Goal of the exercise => Go through the records below and return each line that has "width" in it.

Web page edit records
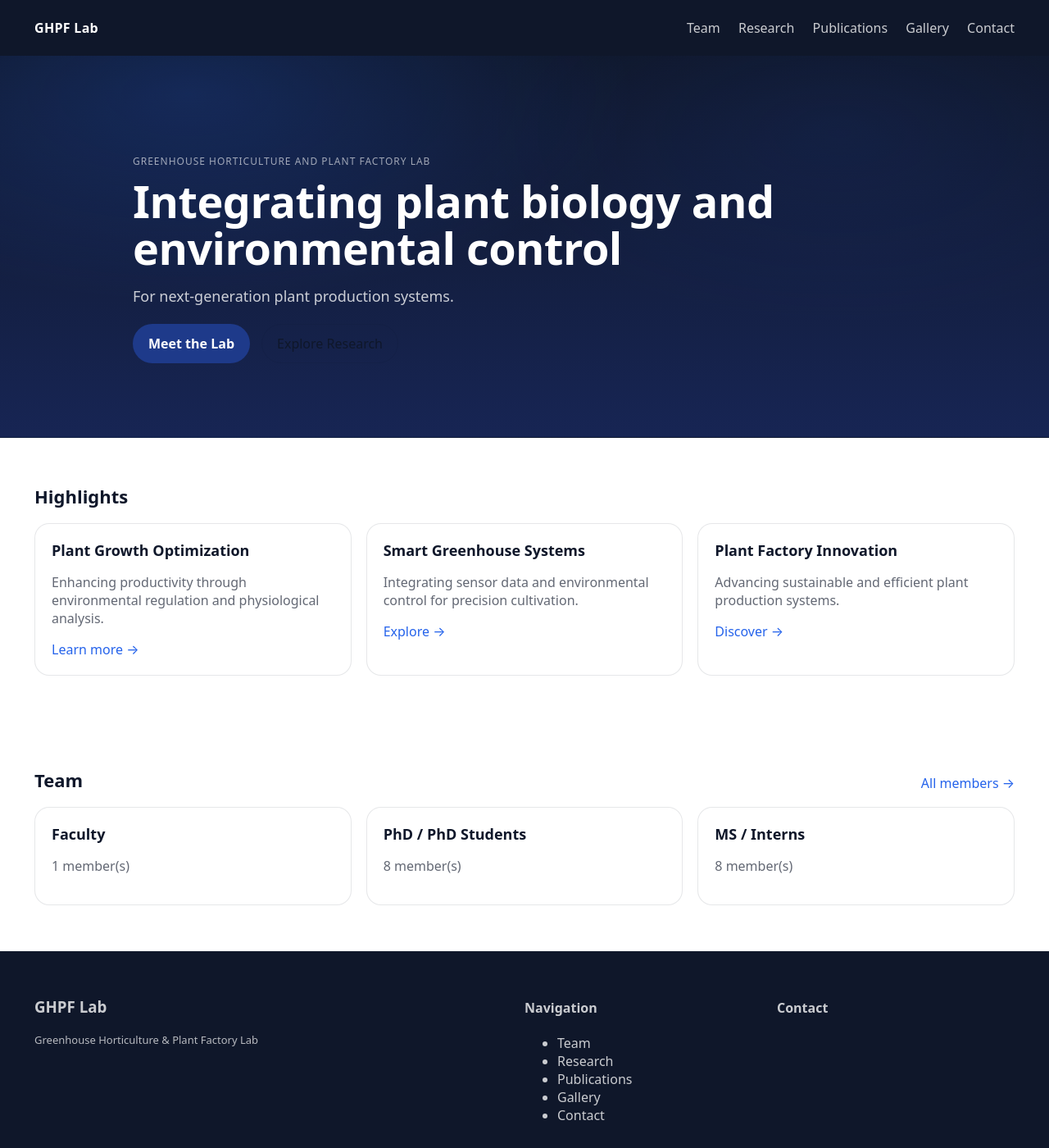
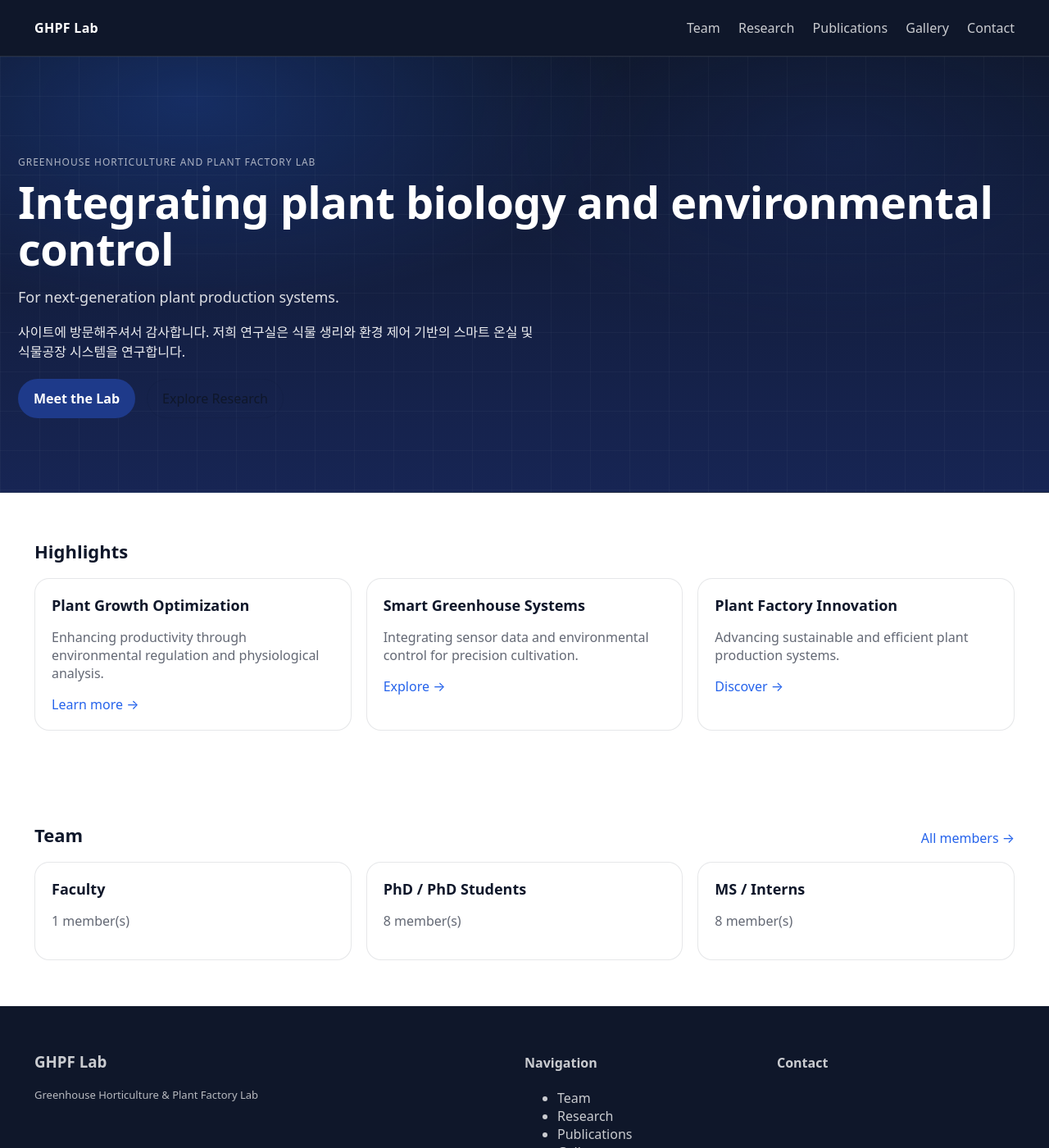
Before and after one commit to evergreendasol/Trial-2-lab-web, a Jekyll site: the page built from index.md, in a window 1280 px wide and 1400 px high. Shown: the whole window at 82% size. Built offline with Jekyll 4.4.1, drawn with Linux system fonts in a browser that asks for light colours.

Commit message:
Unify CSS and add hero placeholder banner

```diff
--- a/_includes/hero.html
+++ b/_includes/hero.html
@@ -1,11 +1,27 @@
-<section class="hero">
+<section class="hero hero--photo">
   <div class="container hero__inner">
+
     <p class="pill">{{ include.pill }}</p>
+
     <h1>{{ include.title }}</h1>
+
     <p class="lead">{{ include.subtitle }}</p>
+
+    <!-- 추가 환영문 -->
+    <p class="hero__welcome">
+      사이트에 방문해주셔서 감사합니다. 저희 연구실은 식물 생리와 환경 제어 기반의
+      스마트 온실 및 식물공장 시스템을 연구합니다.
+    </p>
+
     <div class="hero__cta">
-      <a class="btn btn--primary" href="{{ include.primary_link | relative_url }}">{{ include.primary_text }}</a>
-      <a class="btn btn--ghost" href="{{ include.secondary_link | relative_url }}">{{ include.secondary_text }}</a>
+      <a class="btn btn--primary" href="{{ include.primary_link | relative_url }}">
+        {{ include.primary_text }}
+      </a>
+
+      <a class="btn btn--ghost" href="{{ include.secondary_link | relative_url }}">
+        {{ include.secondary_text }}
+      </a>
     </div>
+
   </div>
 </section>
--- a/assets/css/site.css
+++ b/assets/css/site.css
@@ -1,6 +1,5 @@
 :root{
   /* ===== White + Navy Academic Theme ===== */
-
   --bg:#ffffff;
   --bg2:#f3f6fb;
 
@@ -16,9 +15,11 @@
   --accent3:#0f172a;
 
   --navbg:rgba(255,255,255,.95);
-  --dark:#0f172a;         /* header/footer background */
+
+  /* dark header/footer */
+  --dark:#0f172a;
+  --dark2:#172554;
   --darkLine:rgba(255,255,255,.10);
-
 }
 
 *{box-sizing:border-box}
@@ -33,12 +34,8 @@ body{
 /* =========================
    LINKS
    ========================= */
-a{
-  color:var(--accent2);
-}
-a:hover{
-  color:var(--accent);
-}
+a{color:var(--accent2)}
+a:hover{color:var(--accent)}
 
 .link{
   color:var(--accent2);
@@ -59,13 +56,14 @@ a:hover{
 }
 
 /* =========================
-   NAV
+   NAV (dark top bar)
    ========================= */
-
 .nav{
   position:sticky;
   top:0;
   z-index:10;
+  background:var(--dark);
+  border-bottom:1px solid var(--darkLine);
 }
 
 .nav__inner{
@@ -79,17 +77,15 @@ a:hover{
   font-weight:800;
   letter-spacing:.3px;
   text-decoration:none;
-  color:var(--text);
+  color:#fff;
 }
 
 .nav__links a{
   margin-left:18px;
   text-decoration:none;
-  color:rgba(15,23,42,.78);
+  color:rgba(255,255,255,.78);
 }
-.nav__links a:hover{
-  color:var(--accent);
-}
+.nav__links a:hover{color:#fff}
 
 /* =========================
    BUTTONS
@@ -106,57 +102,57 @@ a:hover{
   color:var(--text);
   transition:.2s ease;
 }
-.btn:hover{
-  background:#e2e8f0;
-}
+.btn:hover{background:#e2e8f0}
 
 .btn--primary{
   background:var(--accent);
   border-color:transparent;
-  color:#ffffff;
+  color:#fff;
   font-weight:600;
 }
-.btn--primary:hover{
-  background:#162e6e;
-}
+.btn--primary:hover{background:#162e6e}
 
 .btn--ghost{
   background:transparent;
 }
 
 /* =========================
-   HERO
+   HERO (base)
+   - hero 자체는 "레이아웃"만
+   - 배경은 modifier로 선택 (hero--photo)
    ========================= */
 .hero{
-  padding:140px 0 110px;
+  padding:120px 0 90px;
   border-bottom:1px solid var(--line);
-  background:
-    radial-gradient(900px 420px at 18% 10%, rgba(37,99,235,.14), transparent 60%),
-    radial-gradient(800px 420px at 80% 20%, rgba(30,58,138,.10), transparent 55%),
-    linear-gradient(180deg, var(--bg2) 0%, var(--bg) 100%);
 }
 
-.hero__inner{max-width:1000px}
+/* hero content */
+.hero__inner{
+  /* container 안에서 꽉 차게 */
+  max-width:none;
+}
 
 .pill{
   font-size:12px;
   letter-spacing:1px;
   text-transform:uppercase;
-  color:rgba(15,23,42,.55);
   margin:0 0 12px;
 }
 
-h1{
+/* hero 제목/본문 */
+.hero h1{
   font-size:54px;
   line-height:1.06;
   margin:10px 0 14px;
   letter-spacing:-0.5px;
+  color:inherit;
 }
 
-.lead{
+.hero .lead{
   font-size:18px;
-  color:rgba(15,23,42,.70);
   max-width:76ch;
+  color:inherit;
+  opacity:.9;
 }
 
 .hero__cta{
@@ -164,6 +160,53 @@ h1{
   gap:14px;
   margin-top:22px;
   flex-wrap:wrap;
+}
+
+/* 추가 환영문 (원하면 hero.html에서 사용) */
+.hero__welcome{
+  margin-top:16px;
+  max-width:70ch;
+  opacity:.92;
+}
+
+/* =========================
+   HERO PLACEHOLDER (no image)
+   - 홈에서 <section class="hero hero--photo"> 로 사용
+   ========================= */
+.hero--photo{
+  position:relative;
+  color:#fff;
+  border-bottom:1px solid var(--darkLine);
+  background:
+    radial-gradient(900px 420px at 18% 10%, rgba(37,99,235,.28), transparent 60%),
+    radial-gradient(800px 420px at 80% 20%, rgba(30,58,138,.22), transparent 55%),
+    linear-gradient(180deg, var(--dark) 0%, var(--dark2) 100%);
+}
+
+/* 미세 그리드 패턴(줄무늬X) */
+.hero--photo::after{
+  content:"";
+  position:absolute;
+  inset:0;
+  background-image:
+    linear-gradient(rgba(255,255,255,.03) 1px, transparent 1px),
+    linear-gradient(90deg, rgba(255,255,255,.03) 1px, transparent 1px);
+  background-size: 48px 48px;
+  pointer-events:none;
+}
+
+.hero--photo .hero__inner{
+  position:relative;
+  z-index:1;
+}
+
+.hero--photo .pill{
+  color:rgba(255,255,255,.65);
+}
+
+.hero--photo .lead{
+  color:rgba(255,255,255,.85);
+  opacity:1;
 }
 
 /* =========================
@@ -262,11 +305,13 @@ h1{
 }
 
 /* =========================
-   FOOTER
+   FOOTER (dark bottom bar)
    ========================= */
 .footer{
-  border-top:1px solid var(--line);
+  background:var(--dark);
+  border-top:none;
   padding:36px 0 22px;
+  color:rgba(255,255,255,.78);
 }
 
 .footer__grid{
@@ -276,26 +321,20 @@ h1{
 }
 
 .footer a{
-  color:rgba(15,23,42,.72);
+  color:rgba(255,255,255,.78);
   text-decoration:none;
 }
-.footer a:hover{
-  color:var(--text);
-}
+.footer a:hover{color:#fff}
 
 .footer__bottom{
   margin-top:18px;
   padding-top:12px;
-  border-top:1px solid var(--line);
+  border-top:1px solid var(--darkLine);
+  color:rgba(255,255,255,.60);
 }
 
-/* =========================
-   RESPONSIVE
-   ========================= */
-@media (max-width:900px){
-  h1{font-size:40px}
-  .grid{grid-template-columns:1fr}
-  .footer__grid{grid-template-columns:1fr}
+.footer .muted{
+  color:rgba(255,255,255,.70);
 }
 
 /* =========================
@@ -306,11 +345,9 @@ h1{
   grid-template-columns: repeat(3, minmax(0, 1fr));
   gap:28px;
 }
-
 @media (max-width:1000px){
   .gallery-grid{ grid-template-columns: repeat(2, 1fr); }
 }
-
 @media (max-width:600px){
   .gallery-grid{ grid-template-columns: 1fr; }
 }
@@ -368,12 +405,16 @@ h1{
 
 .gallery-modal::backdrop{
   background: rgba(0,0,0,.35);
+  backdrop-filter: blur(6px);
 }
 
 .gallery-modal__inner{
   width: min(980px, calc(100vw - 32px));
   margin: 8vh auto 0;
   padding: 18px;
+  background:var(--panel);
+  border:1px solid var(--line);
+  border-radius:18px;
 }
 
 .gallery-modal__imgwrap{
@@ -391,65 +432,11 @@ h1{
 }
 
 /* =========================
-   DARK HEADER + FOOTER OVERRIDES
+   RESPONSIVE
    ========================= */
-
-/* Header (Nav) */
-.nav{
-  background:var(--dark);
+@media (max-width:900px){
+  .hero{padding:92px 0 70px}
+  .hero h1{font-size:40px}
+  .grid{grid-template-columns:1fr}
+  .footer__grid{grid-template-columns:1fr}
 }
-
-.brand{
-  color:#fff;
-}
-
-.nav__links a{
-  color:rgba(255,255,255,.78);
-}
-
-.nav__links a:hover{
-  color:#fff;
-}
-
-/* Hero inside dark header area (home only; harmless elsewhere) */
-.hero{
-  padding:120px 0 90px;
-  background:
-    radial-gradient(900px 420px at 18% 10%, rgba(37,99,235,.22), transparent 60%),
-    radial-gradient(800px 420px at 80% 20%, rgba(30,58,138,.18), transparent 55%),
-    linear-gradient(180deg, #0f172a 0%, #172554 100%);
-  color:#fff;
-}
-
-.hero .lead{
-  color:rgba(255,255,255,.78);
-}
-
-.hero .pill{
-  color:rgba(255,255,255,.60);
-}
-
-/* Footer */
-.footer{
-  background:var(--dark);
-  border-top:none;
-  color:rgba(255,255,255,.78);
-}
-
-.footer a{
-  color:rgba(255,255,255,.78);
-}
-
-.footer a:hover{
-  color:#fff;
-}
-
-.footer__bottom{
-  border-top:1px solid var(--darkLine);
-  color:rgba(255,255,255,.60);
-}
-
-/* muted text inside footer should be readable */
-.footer .muted{
-  color:rgba(255,255,255,.70);
-}
```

Solution to this problem =>
-.hero__inner{max-width:1000px}
+  max-width:none;
   max-width:76ch;
+  max-width:70ch;
-@media (max-width:900px){
 @media (max-width:1000px){
 @media (max-width:600px){
   width: min(980px, calc(100vw - 32px));
+@media (max-width:900px){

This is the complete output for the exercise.